** Exercise requirements **
Search the material below for the word "Anasayfa" and copy every line in which it occurs.

** Task inputs **

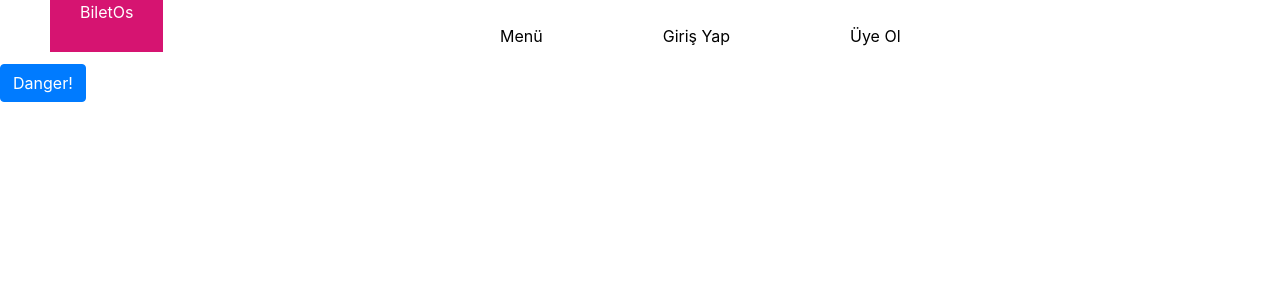
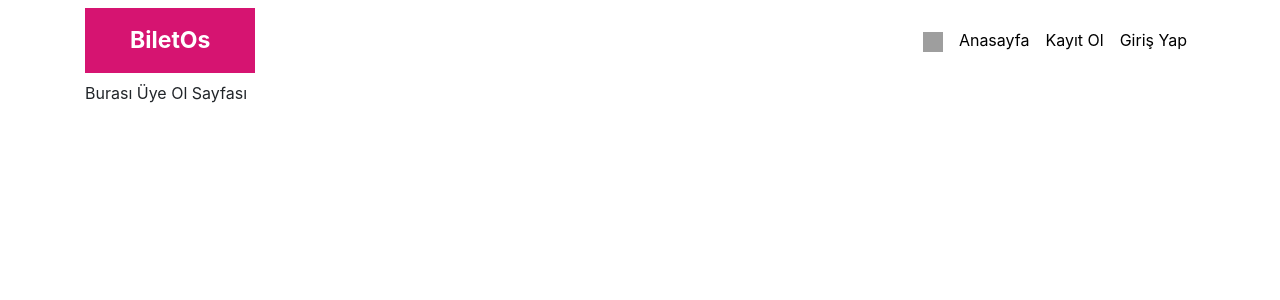
Before and after one commit to irrem/biletos-website, a React (Create React App) app: page / in a window 1280 px wide. Shown: the top 300 px of the page. Built offline with nearby package versions, Linux system fonts and the light colour scheme; grey boxes are pictures that could not be loaded.

Commit message:
[Added] and [Refactored] navigation, node module library and other page components.

```diff
--- /dev/null
+++ b/public/general.css
@@ -0,0 +1,24 @@
+body {
+  background-color: white;
+}
+.logoContainer{
+    background-color: #D61471;
+    color: white;
+    padding-left: 45px;
+    padding-right: 45px;
+    padding-top: 15px !important;
+    padding-bottom: 15px !important;
+    font-weight: bold;
+    transition: 0.9s;
+    font-size: 23px !important;
+}
+.logoContainer:hover{
+    cursor: pointer;
+    color: lightgray;
+    padding-left: 65px;
+    padding-right: 65px;
+    transition: 0.9s;
+}
+.menuItem{
+    color: black !important;
+}
--- a/public/index.html
+++ b/public/index.html
@@ -10,6 +10,7 @@
       content="Web site created using create-react-app"
     />
     <link rel="apple-touch-icon" href="%PUBLIC_URL%/logo192.png" />
+    <link rel="stylesheet" href="%PUBLIC_URL%/general.css" />
     <!--
       manifest.json provides metadata used when your web app is installed on a
       user's mobile device or desktop. See https://developers.google.com/web/fundamentals/web-app-manifest/
--- a/src/App.js
+++ b/src/App.js
@@ -1,67 +1,30 @@
-
-import './App.css';
-
-import {
-  BrowserRouter as Router,
-  Switch,
-  Route,
-  Link
-} from "react-router-dom";
-
-import { Button } from 'reactstrap'
-
+import React from 'react';
+import { BrowserRouter as Router, Switch, Route } from 'react-router-dom';
+import Header from './components/Header';
+import UyeOl from './components/UyeOl';
+import GirisYap from './components/GirisYap';
+import Anasayfa from './components/Anasayfa';
 function App() {
   return (
-    <div className="App">
+    <div className='App'>
       <Router>
-         <div id="logo">
-         <Link to="/" style={{ color: '#FFF', textDecoration: 'none' ,textAlign:'center'}}>BiletOs</Link>
-         </div>
-         <div id="header">
-          <nav>
-            <ul>
-              <li>
-                <Link to="/menu" style={{ color: 'black', textDecoration: 'none' }}>Menü</Link>
-              </li>
-              <li>
-                <Link to="/girisyap" style={{ color: 'black', textDecoration: 'none' }}>Giriş Yap</Link>
-              </li>
-              <li>
-                <Link to="/uyeol" style={{ color: 'black', textDecoration: 'none' }}>Üye Ol</Link>
-              </li>
-            </ul>
-          </nav>
+        <div>
+          <Header />
         </div>
-
-
-        {/* A <Switch> looks through its children <Route>s and
-          renders the first one that matches the current URL. */}
         <Switch>
-          <Route path="/uyeol">
+          <Route path='/uyeol'>
             <UyeOl />
           </Route>
-          <Route path="/girisyap">
+          <Route path='/girisyap'>
             <GirisYap />
           </Route>
-
-          <Route path="/">
-            <BiletOs />
+          <Route path='/'>
+            <Anasayfa />
           </Route>
         </Switch>
-
       </Router>
     </div>
   );
 }
-function BiletOs() {
-  return <div>
-     <Button color="primary">Danger!</Button>
-  </div>;
-}
-function GirisYap() {
-  return <h2>GirisYap</h2>;
-}
-function UyeOl() {
-  return <h2>UyeOl</h2>;
-}
+
 export default App;
--- /dev/null
+++ b/src/components/Anasayfa.js
@@ -0,0 +1,11 @@
+import React from 'react';
+import { Container } from 'reactstrap';
+const UyeOl = () => {
+  return (
+    <Container>
+      <div>Burası Üye Ol Sayfası</div>
+    </Container>
+  );
+};
+
+export default UyeOl;
--- /dev/null
+++ b/src/components/GirisYap.js
@@ -0,0 +1,11 @@
+import React from 'react';
+import { Container } from 'reactstrap';
+const Anasayfa = () => {
+  return (
+    <Container>
+      <div>Burası Anasayfa</div>
+    </Container>
+  );
+};
+
+export default Anasayfa;
--- /dev/null
+++ b/src/components/Header.js
@@ -0,0 +1,73 @@
+import React, { Component } from 'react';
+import {
+  Collapse,
+  Navbar,
+  NavbarToggler,
+  NavbarBrand,
+  Nav,
+  NavItem,
+  NavLink,
+  Container
+} from 'reactstrap';
+
+const links = [
+  { href: '#', text: 'Giriş Yap', type: 'icon', className: 'menuItem' },
+  { href: 'uyeol', text: 'Anasayfa', type: 'text', className: 'menuItem' },
+  { href: 'uyeol', text: 'Kayıt Ol', type: 'text', className: 'menuItem' },
+  { href: 'girisyap', text: 'Giriş Yap', type: 'text', className: 'menuItem' }
+];
+
+const createNavItem = ({ href, text, className, type }) => (
+  <NavItem>
+    <NavLink href={href} className={className}>
+      {type == 'icon' ? (
+        <img
+          src='https://tr.seaicons.com/wp-content/uploads/2016/08/Very-Basic-Search-icon-1.png'
+          height='20'
+          width='20'
+          className='borderLeftWidth'
+        />
+      ) : (
+        text
+      )}
+    </NavLink>
+  </NavItem>
+);
+
+export default class Header extends Component {
+  constructor(props) {
+    super(props);
+
+    this.state = {
+      isOpen: false
+    };
+
+    this.toggle = this.toggle.bind(this);
+  }
+
+  toggle() {
+    this.setState({
+      isOpen: !this.state.isOpen
+    });
+  }
+
+  render() {
+    return (
+      <div>
+        <Navbar expand='md'>
+          <Container>
+            <NavbarBrand href='/' className='logoContainer'>
+              BiletOs
+            </NavbarBrand>
+            <NavbarToggler onClick={this.toggle} />
+            <Collapse isOpen={this.state.isOpen} navbar>
+              <Nav className='ml-auto menuItem' navbar>
+                {links.map(createNavItem)}
+              </Nav>
+            </Collapse>
+          </Container>
+        </Navbar>
+      </div>
+    );
+  }
+}
--- /dev/null
+++ b/src/components/UyeOl.js
@@ -0,0 +1,11 @@
+import React from 'react';
+import { Container } from 'reactstrap';
+const GirisYap = () => {
+  return (
+    <Container>
+      <div>Burası Giriş Yap Sayfası</div>
+    </Container>
+  );
+};
+
+export default GirisYap;
```
Also changed, not shown: 1 other file (tests, documents, lock files or other folders).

** Result **
+import Anasayfa from './components/Anasayfa';
+            <Anasayfa />
+++ b/src/components/Anasayfa.js
+const Anasayfa = () => {
+      <div>Burası Anasayfa</div>
+export default Anasayfa;
+  { href: 'uyeol', text: 'Anasayfa', type: 'text', className: 'menuItem' },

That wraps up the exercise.